Putting all of these hazards and intricacies together create a unique experience that can only be done in VR. I guess you could make a version of this that wouldn’t require a headset but it would lose its immersive nature and tactile feel. If virtual reality does garner a wider appeal, I could see Beat Saber becoming the Guitar Hero of the VR world.

Great gameplay is just one of two important facets of rhythm games. For a rhythm game to truly stand out, a solid and expansive soundtrack is a must. Beat Saber’s tracklist is definitely good, but it lacks variety. All of the tracks are some sort of electronic variation which does match the tone of the game. At some point, it feels like you’re playing the same songs over and over again; in most cases, you are because the tracklist isn’t too extensive.

Beat Saber

That being said, the songs are infectious. Songs like Rum n’ Bass and $100 Bills will surely get you humming even after you’ve taken your headset off. If there were more songs representing different genres, I feel like if more people wouldn’t have to rely solely on its gameplay to enjoy it.

Beat Saber isn’t just chasing high scores. There is also a Campaign mode that both incrementally teaches you how to play the game while also challenging you in different ways. The layout for the mode is displayed as a tree with branching paths; there are certain levels that must be played and a specific amount of levels needed to be completed in order to progress but you can pick and choose which challenges you want to take on.

The actual challenges of the campaign are not just tied to difficulty. Some levels will require you to reach a certain score, some will ask you to move your arms enough to reach a minimum meter count. The rule variation I still have a hard time with is hitting a low maximum note streak. For example, the rule may say that you can only achieve a streak of 20 and lower; this means if you hit more than 20 blocks consecutively, you fail the challenge. What makes it more difficult is that the counter doesn’t restart after you’ve purposely missed a note. Not only that, missing a note takes a huge chunk out of the fail meter.

This particular challenge is a bit too difficult, providing a larger difficulty spike as opposed to some of the other rule variations. Overall, these variations help diversify the gameplay while still maintaining its fun factor.

Beat Saber

Like many VR games, Beat Saber wouldn’t work well if it didn’t run well. Fortunately, it does. For the most part, everything runs smoothly. The movement of your hands may have the most minuscule amount of lag but the motion does feel one-to-one. The space I have my PS VR set up is pretty cramped too; I’m about five feet away from the camera. I did have some problems with the camera picking up the Move controllers accurately but even at close proximity, it worked just fine.

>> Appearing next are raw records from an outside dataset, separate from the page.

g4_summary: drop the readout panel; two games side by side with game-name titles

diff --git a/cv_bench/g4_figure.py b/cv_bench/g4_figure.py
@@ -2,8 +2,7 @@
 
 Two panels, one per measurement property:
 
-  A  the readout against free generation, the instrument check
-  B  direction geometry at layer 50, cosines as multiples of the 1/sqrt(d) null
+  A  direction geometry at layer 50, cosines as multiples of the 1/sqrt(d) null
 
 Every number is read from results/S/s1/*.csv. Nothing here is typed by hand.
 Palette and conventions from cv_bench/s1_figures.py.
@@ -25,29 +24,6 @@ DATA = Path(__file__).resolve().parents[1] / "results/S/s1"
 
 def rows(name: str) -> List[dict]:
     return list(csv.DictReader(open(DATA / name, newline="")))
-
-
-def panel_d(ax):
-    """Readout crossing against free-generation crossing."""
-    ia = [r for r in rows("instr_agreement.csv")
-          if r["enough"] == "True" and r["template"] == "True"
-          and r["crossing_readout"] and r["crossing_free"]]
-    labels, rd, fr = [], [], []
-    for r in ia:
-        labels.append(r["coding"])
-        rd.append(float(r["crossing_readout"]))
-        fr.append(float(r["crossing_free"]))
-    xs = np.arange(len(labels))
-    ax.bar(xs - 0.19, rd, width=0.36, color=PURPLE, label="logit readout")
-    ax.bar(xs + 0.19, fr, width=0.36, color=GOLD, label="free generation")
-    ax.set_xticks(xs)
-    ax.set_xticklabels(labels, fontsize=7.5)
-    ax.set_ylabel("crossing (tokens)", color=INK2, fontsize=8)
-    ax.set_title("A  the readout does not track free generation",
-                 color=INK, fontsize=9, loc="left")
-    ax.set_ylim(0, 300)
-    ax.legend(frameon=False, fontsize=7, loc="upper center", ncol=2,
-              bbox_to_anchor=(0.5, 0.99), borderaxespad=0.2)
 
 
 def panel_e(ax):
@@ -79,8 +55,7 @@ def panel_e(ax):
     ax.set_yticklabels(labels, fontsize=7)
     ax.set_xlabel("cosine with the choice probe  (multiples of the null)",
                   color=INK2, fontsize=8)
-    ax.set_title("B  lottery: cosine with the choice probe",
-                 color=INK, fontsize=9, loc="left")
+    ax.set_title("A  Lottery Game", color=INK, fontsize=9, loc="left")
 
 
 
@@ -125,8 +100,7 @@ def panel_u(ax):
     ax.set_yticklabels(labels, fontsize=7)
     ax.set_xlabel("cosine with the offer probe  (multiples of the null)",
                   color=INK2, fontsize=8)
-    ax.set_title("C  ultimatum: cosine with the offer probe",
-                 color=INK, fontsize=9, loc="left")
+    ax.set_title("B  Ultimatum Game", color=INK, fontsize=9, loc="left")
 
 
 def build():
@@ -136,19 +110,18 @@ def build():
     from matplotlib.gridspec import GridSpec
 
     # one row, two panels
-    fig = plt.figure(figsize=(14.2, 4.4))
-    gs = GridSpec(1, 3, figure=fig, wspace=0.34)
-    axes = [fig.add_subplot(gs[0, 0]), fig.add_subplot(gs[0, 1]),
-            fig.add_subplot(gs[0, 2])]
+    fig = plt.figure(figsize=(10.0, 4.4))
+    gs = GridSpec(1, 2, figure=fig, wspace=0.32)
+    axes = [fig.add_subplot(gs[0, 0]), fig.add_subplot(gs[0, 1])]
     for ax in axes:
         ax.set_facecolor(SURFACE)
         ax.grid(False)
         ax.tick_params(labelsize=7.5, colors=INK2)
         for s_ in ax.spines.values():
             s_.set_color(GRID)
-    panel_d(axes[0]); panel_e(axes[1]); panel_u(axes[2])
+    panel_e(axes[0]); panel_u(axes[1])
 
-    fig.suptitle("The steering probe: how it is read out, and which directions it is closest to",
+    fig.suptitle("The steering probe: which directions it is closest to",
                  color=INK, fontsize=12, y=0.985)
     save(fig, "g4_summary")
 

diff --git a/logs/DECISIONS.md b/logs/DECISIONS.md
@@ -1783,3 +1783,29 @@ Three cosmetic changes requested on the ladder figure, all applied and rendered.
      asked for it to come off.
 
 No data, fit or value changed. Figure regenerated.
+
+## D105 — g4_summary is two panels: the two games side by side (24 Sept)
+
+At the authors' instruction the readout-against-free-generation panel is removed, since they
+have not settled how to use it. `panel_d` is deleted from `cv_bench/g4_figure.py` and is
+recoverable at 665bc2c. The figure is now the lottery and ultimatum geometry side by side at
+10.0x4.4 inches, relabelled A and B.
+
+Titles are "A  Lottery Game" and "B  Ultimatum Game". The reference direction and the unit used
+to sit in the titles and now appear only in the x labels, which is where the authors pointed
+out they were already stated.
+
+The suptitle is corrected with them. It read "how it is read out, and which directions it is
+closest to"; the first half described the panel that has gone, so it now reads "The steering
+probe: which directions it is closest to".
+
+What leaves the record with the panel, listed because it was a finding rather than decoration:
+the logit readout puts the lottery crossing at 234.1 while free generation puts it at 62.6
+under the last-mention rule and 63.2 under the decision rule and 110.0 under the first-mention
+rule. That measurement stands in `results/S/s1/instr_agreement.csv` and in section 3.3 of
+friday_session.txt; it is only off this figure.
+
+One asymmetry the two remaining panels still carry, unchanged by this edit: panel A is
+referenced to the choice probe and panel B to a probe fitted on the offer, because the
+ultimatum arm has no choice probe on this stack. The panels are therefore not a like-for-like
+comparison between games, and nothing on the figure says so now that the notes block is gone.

Beat Saber has just about everything I want from a rhythm game. It is an experience that can only be done in virtual reality and it is done so well. It has a great tactile feel thanks to the rumble of the controllers and incredibly satisfying combo-driven gameplay. While the soundtrack is solid, there really aren’t that many tracks and said tracks lack stylistic variety. However, that hasn’t stopped me from playing hours of Beat Saber, even if I’m sweaty and my eyes are throbbing afterward.